Tip #3: Use technology appropriately
Millennials have lived their entire lives using technology. So it’s a natural tendency to feel the need to use technology to appeal to them. Using technology just for technology’s sake is a recipe for disaster, though. Before you invest the time or money involved in taking your program materials online, for example, make sure they support your larger learning objectives. Providing a training manual online is a great way to distribute the most up-to-date materials to your learners. Just make sure that your site includes an option for note-taking similar to a traditional manual.
When used appropriately, incorporating technology to enhance course materials provides tremendous value for members.
Tip #4: Blended learning pairs tradition and technology
Earlier this year, Omnipress conducted a survey on the learning habits of Millennials. One of the surprising findings was that 59% of respondents indicated they found it easier to learn from print than digital materials. (You can read the entire survey results here.) While online courses provide opportunities that wouldn’t otherwise exist, traditional educational materials can increase Millennials’ learning retention. So, even if your geographically diverse membership prevents you from holding in-person training, offering physical course materials is still a good option.

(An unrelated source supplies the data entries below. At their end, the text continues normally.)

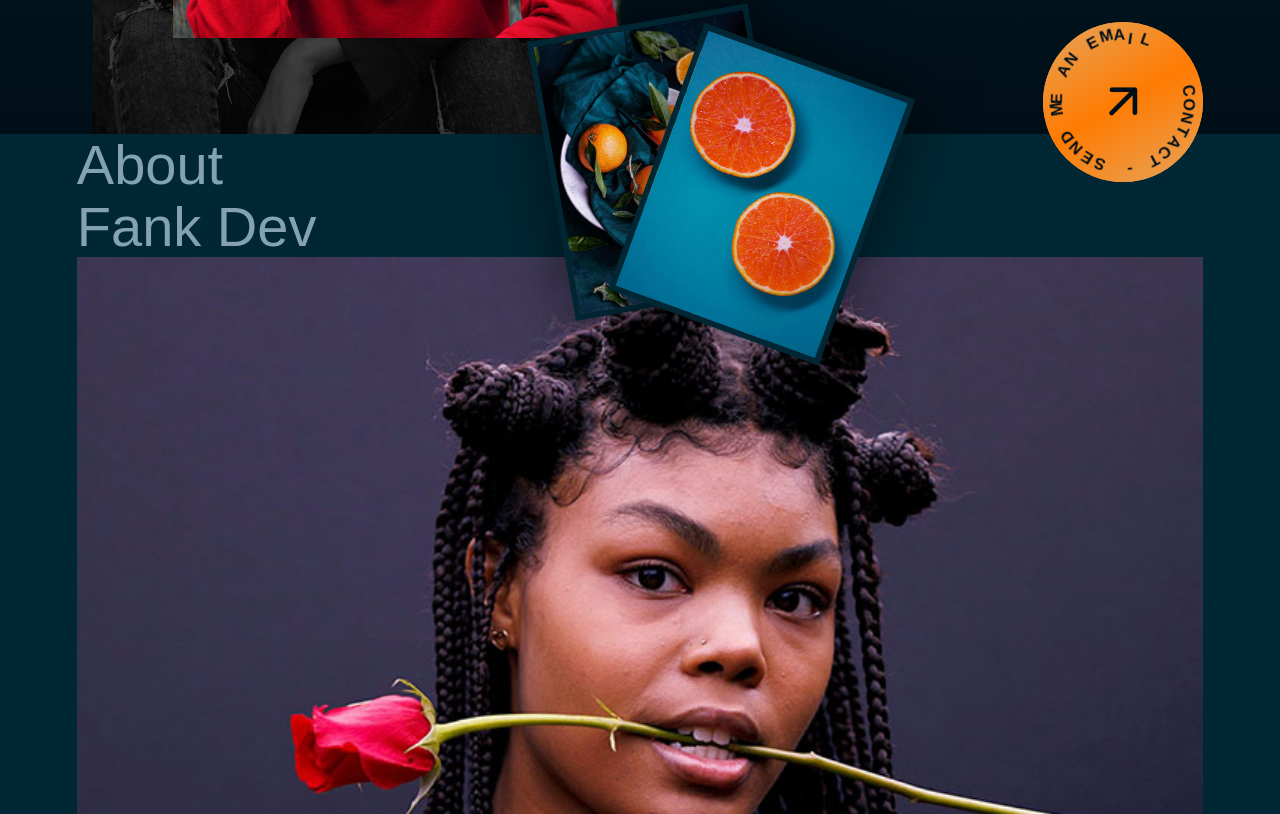
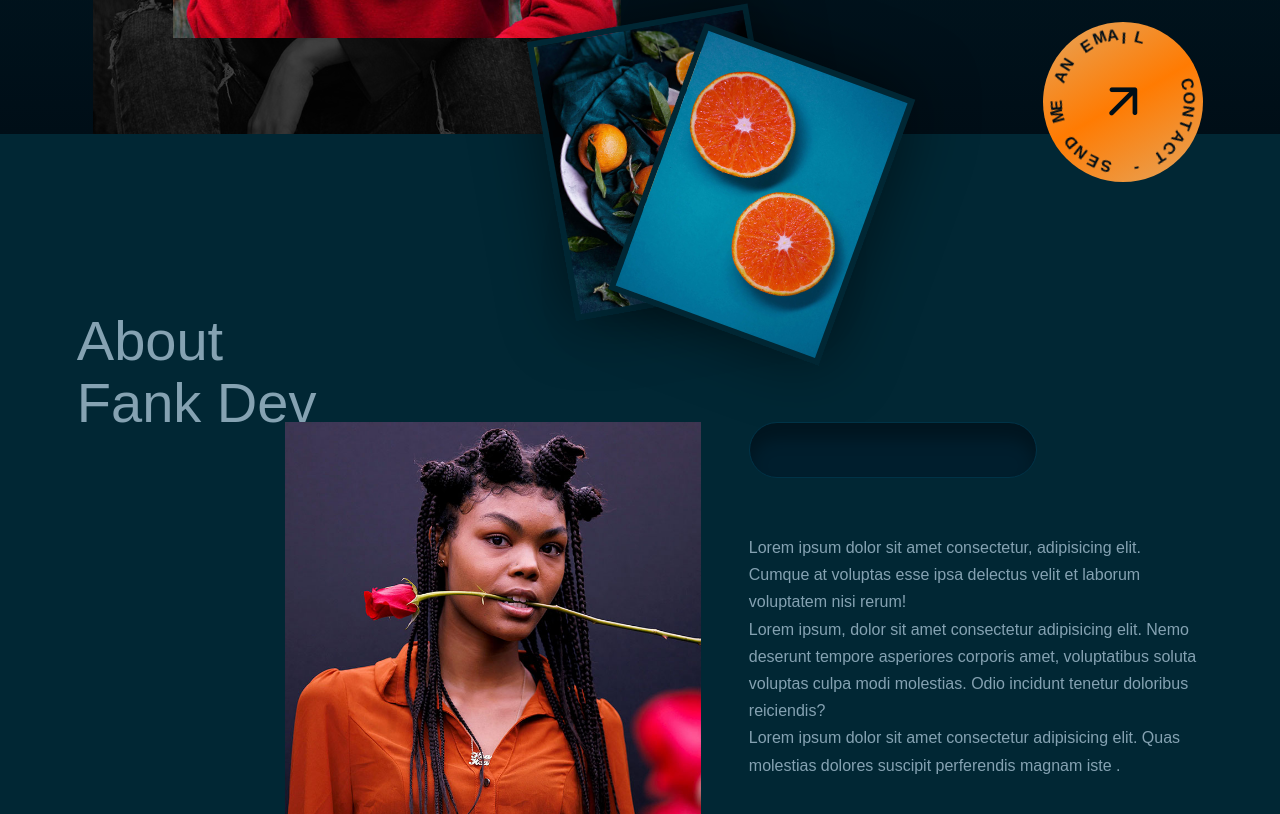
Before and after one commit to francoasevey/Responsive-Photography-Portfolio, a plain HTML site: page index.html in a window 1280 px wide. Shown: the part 666-1480 px from the top of the page. Drawn offline with nearby package versions, Linux system fonts and the light colour scheme.

Commit message:
about css

```diff
--- a/index.html
+++ b/index.html
@@ -66,7 +66,7 @@
 <section id="about">
     <div class="container about_container">
         <h2 class="about_title">About<br>Fank Dev</h2>
-        <a href="mailto:support@frankdev.com" class="contact_btn header_btn">
+        <a href="mailto:support@frankdev.com" class="contact_btn about_btn">
             <i class="uil uil-arrow-up-right"></i>
             <p>CONTACT - SEND ME AN EMAIL</p>
         </a>
@@ -87,7 +87,7 @@
 
             <p>Lorem ipsum, dolor sit amet consectetur adipisicing elit. Nemo deserunt tempore asperiores corporis amet, voluptatibus soluta voluptas culpa modi molestias. Odio incidunt tenetur doloribus reiciendis?</p>
 
-            <p>Lorem ipsum dolor sit amet consectetur adipisicing elit. Quas molestias dolores suscipit perferendis magnam iste molestiae velit harum at sapiente.</p>
+            <p>Lorem ipsum dolor sit amet consectetur adipisicing elit. Quas molestias dolores suscipit perferendis magnam iste .</p>
         </div>
     </div>
 </section>
--- a/main.css
+++ b/main.css
@@ -255,3 +255,24 @@ header {
         transform: rotate(360deg);
     }
 }
+#about{
+    margin-top: 18rem;
+}
+.about_container{
+    display: grid;
+    grid-template-columns: 10rem 26rem auto;
+    gap: 3rem;
+    position: relative;
+}
+.about_title{
+    position: absolute;
+    top: -7rem;
+    z-index: 1;
+}
+.about_btn{
+    color: var(--color-primary-variant);
+    align-self: flex-end;
+}
+.about_btn:hover{
+    transform: translateY(-1rem);
+}
```
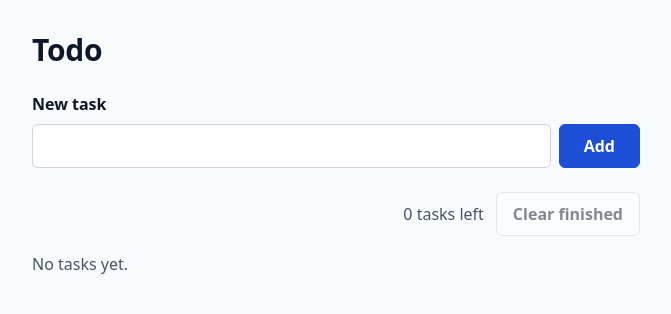
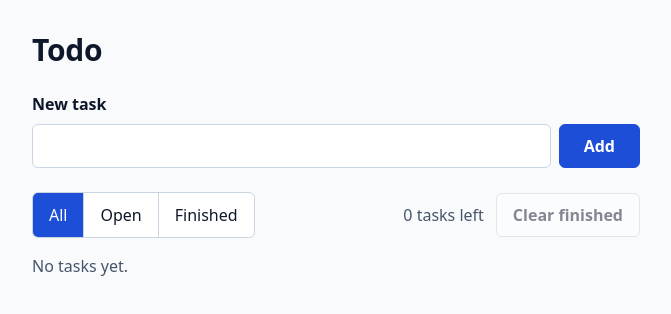
Before and after one commit to RomkaLTU/cobble-demo, a React (Vite) app: page / in a window 1280 px wide. Shown: the top 314 px of the page, without its empty margins (304-975 px from the left). Built offline with nearby package versions, Linux system fonts and the light colour scheme.

Commit message:
feat: switch the list between All, Open and Finished views
Refs: COD-3642

```diff
--- a/src/App.tsx
+++ b/src/App.tsx
@@ -2,10 +2,11 @@ import { useEffect, useState } from 'react'
 import ListToolbar from './components/ListToolbar'
 import NewTaskForm from './components/NewTaskForm'
 import TaskList from './components/TaskList'
-import { STORAGE_KEY, addTask, clearDone, countOpen, loadTasks, removeTask, saveTasks, toggleTask, type Task } from './store'
+import { STORAGE_KEY, addTask, clearDone, countOpen, loadTasks, removeTask, saveTasks, toggleTask, type Task, type View } from './store'
 
 export default function App() {
   const [tasks, setTasks] = useState<Task[]>(() => loadTasks(localStorage))
+  const [view, setView] = useState<View>('all')
 
   useEffect(() => {
     saveTasks(localStorage, tasks)
@@ -42,8 +43,14 @@ export default function App() {
     <main>
       <h1>Todo</h1>
       <NewTaskForm onAdd={handleAdd} />
-      <ListToolbar openCount={countOpen(tasks)} hasDone={tasks.some((t) => t.done)} onClearDone={handleClearDone} />
-      <TaskList tasks={tasks} onToggle={handleToggle} onRemove={handleRemove} />
+      <ListToolbar
+        openCount={countOpen(tasks)}
+        hasDone={tasks.some((t) => t.done)}
+        view={view}
+        onViewChange={setView}
+        onClearDone={handleClearDone}
+      />
+      <TaskList tasks={tasks} view={view} onToggle={handleToggle} onRemove={handleRemove} />
     </main>
   )
 }
--- a/src/components/ListToolbar.tsx
+++ b/src/components/ListToolbar.tsx
@@ -1,8 +1,23 @@
-type Props = { openCount: number; hasDone: boolean; onClearDone: () => void }
+import type { View } from '../store'
 
-export default function ListToolbar({ openCount, hasDone, onClearDone }: Props) {
+type Props = { openCount: number; hasDone: boolean; view: View; onViewChange: (view: View) => void; onClearDone: () => void }
+
+const VIEWS: { value: View; label: string }[] = [
+  { value: 'all', label: 'All' },
+  { value: 'open', label: 'Open' },
+  { value: 'done', label: 'Finished' },
+]
+
+export default function ListToolbar({ openCount, hasDone, view, onViewChange, onClearDone }: Props) {
   return (
     <div className="toolbar">
+      <div className="view-switch" role="group" aria-label="Show">
+        {VIEWS.map(({ value, label }) => (
+          <button key={value} type="button" aria-pressed={view === value} onClick={() => onViewChange(value)}>
+            {label}
+          </button>
+        ))}
+      </div>
       <p className="toolbar__count" aria-live="polite">
         {openCount} {openCount === 1 ? 'task' : 'tasks'} left
       </p>
--- a/src/components/TaskList.tsx
+++ b/src/components/TaskList.tsx
@@ -1,14 +1,23 @@
-import type { Task } from '../store'
+import { filterTasks, type Task, type View } from '../store'
 import TaskItem from './TaskItem'
 
-type Props = { tasks: Task[]; onToggle: (id: string) => void; onRemove: (id: string) => void }
+type Props = { tasks: Task[]; view: View; onToggle: (id: string) => void; onRemove: (id: string) => void }
 
-export default function TaskList({ tasks, onToggle, onRemove }: Props) {
+const EMPTY_VIEW_MESSAGES: Record<View, string> = {
+  all: 'No tasks yet.',
+  open: 'No open tasks.',
+  done: 'No finished tasks.',
+}
+
+export default function TaskList({ tasks, view, onToggle, onRemove }: Props) {
   if (tasks.length === 0) return <p className="empty">No tasks yet.</p>
+
+  const visible = filterTasks(tasks, view)
+  if (visible.length === 0) return <p className="empty">{EMPTY_VIEW_MESSAGES[view]}</p>
 
   return (
     <ul className="task-list">
-      {tasks.map((task) => (
+      {visible.map((task) => (
         <TaskItem key={task.id} task={task} onToggle={onToggle} onRemove={onRemove} />
       ))}
     </ul>
--- a/src/store.ts
+++ b/src/store.ts
@@ -39,3 +39,10 @@ export function toggleTask(tasks: Task[], id: string): Task[] {
 export function countOpen(tasks: Task[]): number {
   return tasks.filter((task) => !task.done).length
 }
+
+export type View = 'all' | 'open' | 'done'
+
+export function filterTasks(tasks: Task[], view: View): Task[] {
+  if (view === 'all') return tasks
+  return tasks.filter((task) => task.done === (view === 'done'))
+}
--- a/src/styles.css
+++ b/src/styles.css
@@ -103,6 +103,53 @@ h1 {
   align-items: center;
   gap: var(--space-2);
   margin-bottom: var(--space-3);
+}
+
+.view-switch {
+  display: inline-flex;
+  border: 1px solid var(--color-border);
+  border-radius: var(--radius);
+  background: var(--color-surface);
+}
+
+.view-switch button {
+  min-height: var(--control-height);
+  padding: 0 var(--space-3);
+  border: 0;
+  border-radius: 0;
+  background: transparent;
+  color: var(--color-text);
+  font: inherit;
+  cursor: pointer;
+  transition: background-color 150ms, color 150ms;
+}
+
+.view-switch button + button {
+  border-inline-start: 1px solid var(--color-border);
+}
+
+.view-switch button:first-child {
+  border-start-start-radius: calc(var(--radius) - 1px);
+  border-end-start-radius: calc(var(--radius) - 1px);
+}
+
+.view-switch button:last-child {
+  border-start-end-radius: calc(var(--radius) - 1px);
+  border-end-end-radius: calc(var(--radius) - 1px);
+}
+
+.view-switch button:hover {
+  background: var(--color-subtle);
+}
+
+.view-switch button[aria-pressed='true'] {
+  background: var(--color-accent);
+  color: #fff;
+}
+
+.view-switch button:focus-visible {
+  outline: 2px solid var(--color-accent);
+  outline-offset: 2px;
 }
 
 .toolbar__count {
@@ -221,6 +268,7 @@ h1 {
 @media (prefers-reduced-motion: reduce) {
   .new-task button,
   .toolbar__clear,
+  .view-switch button,
   .task__remove {
     transition: none;
   }
```
Also changed, not shown: 1 other file (tests, documents, lock files or other folders).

Blended learning is a great way of taking advantage of both tradition and technology.
Tip #5: Digital credentials offer value to your association and learner
If your course provides a certificate or other form of recognition for completing the course, offering a digital credential can be a worthwhile use of technology. A “digital credential” is an online badge that allows your learners to easily share their accomplishments on social media sites like LinkedIn. These badges also serve as a great way of advertising your association within the learner’s network. This word-of-mouth advertising is effective in boosting your program’s visibility.
Associations are in a unique position to help create the next generation of workers, and at the same time, solidify their position as a valuable resource for members. This win-win situation will help forward-thinking associations that have the training programs in place to close the skills gap. Choosing the right skills for your courses is a crucial first step that should have input from industry leaders, not just students. Successful associations will be able to find a balance between traditional education and technology that reinforces their learning objectives. In the end, positioning your association as the go-to resource for the youngest members of your industry is a smart way to grow your membership.